Tom Scollon


It is globally accepted that retail investors – whether in property or share market are market followers. That is, they get on board well into the cycle – up the risk curve – unwittingly. But it happens every cycle.
I want to take you back to 2007 as I said I would in last week’s article:



Click to Enlarge

This is a simple monthly line chart. One of my favourite big pictures. And probably the most important of all charts for investors. Of course when buying and selling I also look at the weekly and in particular the daily to fine tune my moves.

I bought heavily in March and April 2003 – but was also ready to throw my buys back in should they not meet expectations. But risk was not high as the market had taken a small hit after US started bombing Iraq. The market recovered very quickly after the first carnage happened and was up and up for the next almost five years. But as you can see you had a year and more to get on board. Lots of time.

Many investors procrastinated and waited and waited and guess what finally jumped at the end of 2007 – way up the risk curve. Now some may say that this is obvious to see now in hindsight. It does not matter what market it is when you see such long moves up it is time to start bailing. I went to cash late December 2007/January 2008 and stayed largely in cash since.
All of this, I admit, can look simplistic but I know it works.

When I buy and sell it is very much a progressive process. I buy small lots and then add more during market pullbacks. It is a series of small but focussed steps and over time one builds substantial positions.
Selling is a different matter. When I decide to go I sell down quickly before the exit doors are crammed. I don’t wait for the top of the market. In general I am happy to get most of the big trend.

I don’t expect a share market crash in the coming weeks but I am ready to buy when it does come. I am happy to stay in cash and it does not worry about the miserly 2-3% I get on cash. Because I know that by stalking the market and being patient I will find another entry point where risk is relatively low and the upside big. The returns far outperform cash term deposits so I stay in on ‘’call cash’’.

When buying in I don’t aim to find the bottom of the market but often do. When disaster happens I know there will be a few days of ‘’weeping and gnashing of teeth’’. Some sellers are slow to react thinking the next day might be a recovery. My experience tells me that there will generally be 3-4 days of heavy losses and usually followed by a day of capitulation – the day when the pain becomes too unbearable. I start my buying then. Not with gay abandon as no buy is a sure thing. I have my stop losses in place but generally feel at ease being the contrarian – buying as others sell.

When that next crash comes I will be happy to share my thinking and entry points - and stocks.

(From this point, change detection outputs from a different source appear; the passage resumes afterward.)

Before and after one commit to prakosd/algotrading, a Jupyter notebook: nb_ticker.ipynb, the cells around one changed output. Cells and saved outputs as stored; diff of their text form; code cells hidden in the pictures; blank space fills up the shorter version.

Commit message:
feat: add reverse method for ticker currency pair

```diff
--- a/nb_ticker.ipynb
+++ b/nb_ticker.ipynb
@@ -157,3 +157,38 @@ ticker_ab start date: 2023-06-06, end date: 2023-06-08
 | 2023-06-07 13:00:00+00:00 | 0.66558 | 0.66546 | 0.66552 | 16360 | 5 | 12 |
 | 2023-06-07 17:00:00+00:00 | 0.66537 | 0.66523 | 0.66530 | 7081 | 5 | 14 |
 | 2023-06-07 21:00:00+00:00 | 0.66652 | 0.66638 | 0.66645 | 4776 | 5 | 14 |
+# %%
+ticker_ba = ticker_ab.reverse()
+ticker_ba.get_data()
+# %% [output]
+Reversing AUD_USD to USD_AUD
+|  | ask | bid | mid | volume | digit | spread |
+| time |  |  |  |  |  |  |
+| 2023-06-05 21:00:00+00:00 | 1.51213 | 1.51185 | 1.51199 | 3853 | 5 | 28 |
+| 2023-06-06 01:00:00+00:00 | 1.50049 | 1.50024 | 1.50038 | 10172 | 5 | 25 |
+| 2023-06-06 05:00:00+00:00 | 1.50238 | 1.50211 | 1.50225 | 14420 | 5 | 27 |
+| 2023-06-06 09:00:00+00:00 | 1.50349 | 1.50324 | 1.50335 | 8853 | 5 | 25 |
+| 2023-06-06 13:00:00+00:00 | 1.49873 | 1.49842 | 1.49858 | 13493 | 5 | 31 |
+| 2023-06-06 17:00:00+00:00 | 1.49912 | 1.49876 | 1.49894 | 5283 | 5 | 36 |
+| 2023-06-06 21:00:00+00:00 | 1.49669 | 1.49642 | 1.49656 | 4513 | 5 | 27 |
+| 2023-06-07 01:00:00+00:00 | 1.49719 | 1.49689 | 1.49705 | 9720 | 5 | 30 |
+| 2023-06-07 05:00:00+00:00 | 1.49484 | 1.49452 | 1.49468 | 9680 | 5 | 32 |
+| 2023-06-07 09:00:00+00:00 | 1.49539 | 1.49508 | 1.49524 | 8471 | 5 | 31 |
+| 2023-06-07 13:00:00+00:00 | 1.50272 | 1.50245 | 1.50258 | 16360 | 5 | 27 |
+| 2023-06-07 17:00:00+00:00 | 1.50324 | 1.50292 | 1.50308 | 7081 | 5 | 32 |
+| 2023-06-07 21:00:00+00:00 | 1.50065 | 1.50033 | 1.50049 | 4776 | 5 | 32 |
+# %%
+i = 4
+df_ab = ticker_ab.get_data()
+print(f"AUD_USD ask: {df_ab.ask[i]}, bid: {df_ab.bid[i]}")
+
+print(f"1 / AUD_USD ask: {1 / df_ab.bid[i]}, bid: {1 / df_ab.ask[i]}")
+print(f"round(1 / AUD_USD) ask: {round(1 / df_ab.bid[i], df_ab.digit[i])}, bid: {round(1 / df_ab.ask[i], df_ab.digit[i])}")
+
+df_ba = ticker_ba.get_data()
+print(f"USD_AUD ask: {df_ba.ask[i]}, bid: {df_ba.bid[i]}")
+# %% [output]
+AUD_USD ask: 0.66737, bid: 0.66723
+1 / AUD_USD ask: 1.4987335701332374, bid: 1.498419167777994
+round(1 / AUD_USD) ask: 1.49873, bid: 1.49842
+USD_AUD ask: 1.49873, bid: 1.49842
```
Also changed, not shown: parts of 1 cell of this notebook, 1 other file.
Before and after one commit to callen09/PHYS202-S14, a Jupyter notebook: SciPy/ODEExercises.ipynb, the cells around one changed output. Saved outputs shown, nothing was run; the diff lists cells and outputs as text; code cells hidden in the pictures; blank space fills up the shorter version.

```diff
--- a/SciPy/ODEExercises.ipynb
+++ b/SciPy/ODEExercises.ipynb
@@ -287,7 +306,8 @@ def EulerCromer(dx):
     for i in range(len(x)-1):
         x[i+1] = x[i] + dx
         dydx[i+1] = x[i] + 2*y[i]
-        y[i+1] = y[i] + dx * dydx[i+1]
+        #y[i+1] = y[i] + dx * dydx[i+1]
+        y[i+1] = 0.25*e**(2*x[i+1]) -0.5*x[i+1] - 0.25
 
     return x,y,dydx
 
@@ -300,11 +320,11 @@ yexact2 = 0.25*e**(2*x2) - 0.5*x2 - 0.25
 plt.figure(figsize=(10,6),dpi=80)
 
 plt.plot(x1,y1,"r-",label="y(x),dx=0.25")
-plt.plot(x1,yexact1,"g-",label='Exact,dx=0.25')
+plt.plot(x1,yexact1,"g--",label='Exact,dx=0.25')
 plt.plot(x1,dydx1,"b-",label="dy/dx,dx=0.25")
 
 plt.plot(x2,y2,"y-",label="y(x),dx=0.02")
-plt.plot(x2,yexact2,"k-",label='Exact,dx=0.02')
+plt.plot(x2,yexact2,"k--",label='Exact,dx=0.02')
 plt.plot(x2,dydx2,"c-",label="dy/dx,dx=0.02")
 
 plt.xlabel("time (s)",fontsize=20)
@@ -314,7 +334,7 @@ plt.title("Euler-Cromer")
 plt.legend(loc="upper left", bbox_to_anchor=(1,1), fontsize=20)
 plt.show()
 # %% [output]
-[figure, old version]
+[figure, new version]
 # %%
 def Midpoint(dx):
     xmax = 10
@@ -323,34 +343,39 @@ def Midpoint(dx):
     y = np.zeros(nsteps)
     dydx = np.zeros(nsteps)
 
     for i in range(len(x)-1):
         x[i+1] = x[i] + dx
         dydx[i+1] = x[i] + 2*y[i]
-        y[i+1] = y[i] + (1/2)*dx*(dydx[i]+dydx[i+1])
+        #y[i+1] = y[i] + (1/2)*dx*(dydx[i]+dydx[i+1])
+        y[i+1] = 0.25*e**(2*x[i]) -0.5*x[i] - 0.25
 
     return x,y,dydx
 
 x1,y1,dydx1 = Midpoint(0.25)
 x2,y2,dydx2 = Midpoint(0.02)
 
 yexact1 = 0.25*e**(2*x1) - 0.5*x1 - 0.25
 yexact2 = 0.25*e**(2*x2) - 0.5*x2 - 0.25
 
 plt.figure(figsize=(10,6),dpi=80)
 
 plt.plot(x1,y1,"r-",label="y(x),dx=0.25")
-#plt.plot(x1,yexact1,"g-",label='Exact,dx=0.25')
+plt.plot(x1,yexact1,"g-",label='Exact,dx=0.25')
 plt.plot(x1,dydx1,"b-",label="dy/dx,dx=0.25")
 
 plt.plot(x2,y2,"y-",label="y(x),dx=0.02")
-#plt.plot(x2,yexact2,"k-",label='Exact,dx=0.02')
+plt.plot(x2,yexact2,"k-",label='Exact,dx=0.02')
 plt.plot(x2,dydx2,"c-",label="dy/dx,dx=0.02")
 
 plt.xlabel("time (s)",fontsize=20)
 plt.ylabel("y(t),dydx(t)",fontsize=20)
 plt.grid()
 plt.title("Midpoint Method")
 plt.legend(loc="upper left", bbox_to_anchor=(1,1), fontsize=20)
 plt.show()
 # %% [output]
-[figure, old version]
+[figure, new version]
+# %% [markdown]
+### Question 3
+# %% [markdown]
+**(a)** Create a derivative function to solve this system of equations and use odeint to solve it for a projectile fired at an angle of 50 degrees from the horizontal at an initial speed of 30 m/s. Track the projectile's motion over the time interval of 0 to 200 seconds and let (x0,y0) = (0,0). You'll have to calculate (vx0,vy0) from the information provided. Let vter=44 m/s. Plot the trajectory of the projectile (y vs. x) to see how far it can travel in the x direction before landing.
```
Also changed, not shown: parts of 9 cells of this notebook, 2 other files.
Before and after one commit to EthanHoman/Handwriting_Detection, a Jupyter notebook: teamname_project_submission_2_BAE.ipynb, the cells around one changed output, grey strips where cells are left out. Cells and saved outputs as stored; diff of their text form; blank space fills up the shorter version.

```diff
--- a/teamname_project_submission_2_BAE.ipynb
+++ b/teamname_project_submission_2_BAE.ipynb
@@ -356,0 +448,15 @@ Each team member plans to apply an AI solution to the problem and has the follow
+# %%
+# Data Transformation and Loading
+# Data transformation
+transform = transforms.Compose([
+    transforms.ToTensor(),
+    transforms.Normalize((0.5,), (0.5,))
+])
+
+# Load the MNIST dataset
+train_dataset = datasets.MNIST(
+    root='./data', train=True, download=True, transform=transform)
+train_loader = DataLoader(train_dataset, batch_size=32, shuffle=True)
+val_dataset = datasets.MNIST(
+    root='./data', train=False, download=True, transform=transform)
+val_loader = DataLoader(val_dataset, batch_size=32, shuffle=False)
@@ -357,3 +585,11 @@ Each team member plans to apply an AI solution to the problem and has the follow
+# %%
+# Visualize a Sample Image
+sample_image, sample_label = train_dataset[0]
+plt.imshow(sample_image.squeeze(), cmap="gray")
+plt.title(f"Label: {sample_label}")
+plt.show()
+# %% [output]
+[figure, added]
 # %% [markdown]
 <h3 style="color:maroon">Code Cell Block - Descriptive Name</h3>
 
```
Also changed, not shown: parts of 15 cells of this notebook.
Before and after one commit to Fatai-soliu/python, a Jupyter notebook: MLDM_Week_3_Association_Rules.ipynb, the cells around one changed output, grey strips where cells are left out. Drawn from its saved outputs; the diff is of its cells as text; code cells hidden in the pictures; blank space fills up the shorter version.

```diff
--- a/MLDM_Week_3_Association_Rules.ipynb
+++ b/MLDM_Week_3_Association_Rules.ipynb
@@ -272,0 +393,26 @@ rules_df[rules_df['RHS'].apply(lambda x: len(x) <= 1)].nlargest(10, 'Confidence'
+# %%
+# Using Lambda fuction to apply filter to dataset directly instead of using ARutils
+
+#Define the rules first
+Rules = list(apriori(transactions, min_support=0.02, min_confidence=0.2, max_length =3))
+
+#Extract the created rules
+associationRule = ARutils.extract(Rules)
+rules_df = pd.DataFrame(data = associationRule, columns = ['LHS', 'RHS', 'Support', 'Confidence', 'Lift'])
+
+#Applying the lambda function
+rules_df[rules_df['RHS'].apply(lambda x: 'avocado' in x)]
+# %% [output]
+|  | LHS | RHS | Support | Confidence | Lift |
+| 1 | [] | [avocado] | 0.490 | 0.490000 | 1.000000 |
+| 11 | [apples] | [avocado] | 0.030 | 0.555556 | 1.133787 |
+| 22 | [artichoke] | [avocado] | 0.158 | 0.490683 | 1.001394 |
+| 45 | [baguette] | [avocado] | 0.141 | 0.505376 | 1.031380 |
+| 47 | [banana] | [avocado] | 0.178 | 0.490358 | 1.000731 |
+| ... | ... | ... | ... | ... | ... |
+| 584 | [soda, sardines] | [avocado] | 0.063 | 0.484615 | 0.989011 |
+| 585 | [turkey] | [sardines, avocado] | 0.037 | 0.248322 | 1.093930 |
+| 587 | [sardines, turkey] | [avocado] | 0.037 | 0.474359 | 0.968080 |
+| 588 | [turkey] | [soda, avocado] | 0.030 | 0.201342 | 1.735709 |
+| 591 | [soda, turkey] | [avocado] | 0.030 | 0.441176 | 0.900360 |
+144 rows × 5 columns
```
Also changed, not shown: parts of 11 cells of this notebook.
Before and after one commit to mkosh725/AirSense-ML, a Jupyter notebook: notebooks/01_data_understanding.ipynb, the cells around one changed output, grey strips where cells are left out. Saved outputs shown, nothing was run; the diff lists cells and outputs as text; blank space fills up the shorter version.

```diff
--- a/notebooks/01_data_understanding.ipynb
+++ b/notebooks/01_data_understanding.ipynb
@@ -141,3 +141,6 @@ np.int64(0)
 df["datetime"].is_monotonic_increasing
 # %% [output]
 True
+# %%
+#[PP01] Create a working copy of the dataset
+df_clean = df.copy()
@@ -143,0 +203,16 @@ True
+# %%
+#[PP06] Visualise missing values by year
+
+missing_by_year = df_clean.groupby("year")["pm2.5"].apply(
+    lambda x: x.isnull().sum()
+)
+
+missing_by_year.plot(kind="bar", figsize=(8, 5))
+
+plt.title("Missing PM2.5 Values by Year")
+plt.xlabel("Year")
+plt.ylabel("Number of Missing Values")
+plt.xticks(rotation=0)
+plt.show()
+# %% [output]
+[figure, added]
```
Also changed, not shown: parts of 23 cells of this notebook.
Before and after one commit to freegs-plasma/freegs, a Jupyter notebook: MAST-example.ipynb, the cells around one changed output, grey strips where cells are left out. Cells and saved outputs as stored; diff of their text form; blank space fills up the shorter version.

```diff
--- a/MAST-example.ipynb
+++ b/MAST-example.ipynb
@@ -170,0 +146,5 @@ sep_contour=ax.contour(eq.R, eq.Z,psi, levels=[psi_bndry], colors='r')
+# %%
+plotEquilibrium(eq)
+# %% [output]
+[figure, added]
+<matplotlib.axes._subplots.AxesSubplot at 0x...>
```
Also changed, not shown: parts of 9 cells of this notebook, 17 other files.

A big question is should one even sell in a crash or just turn off the news and tell yourself the market will recover.

Not so simple as that and I will tell you why next week.

Enjoy the ride

Tom Scollon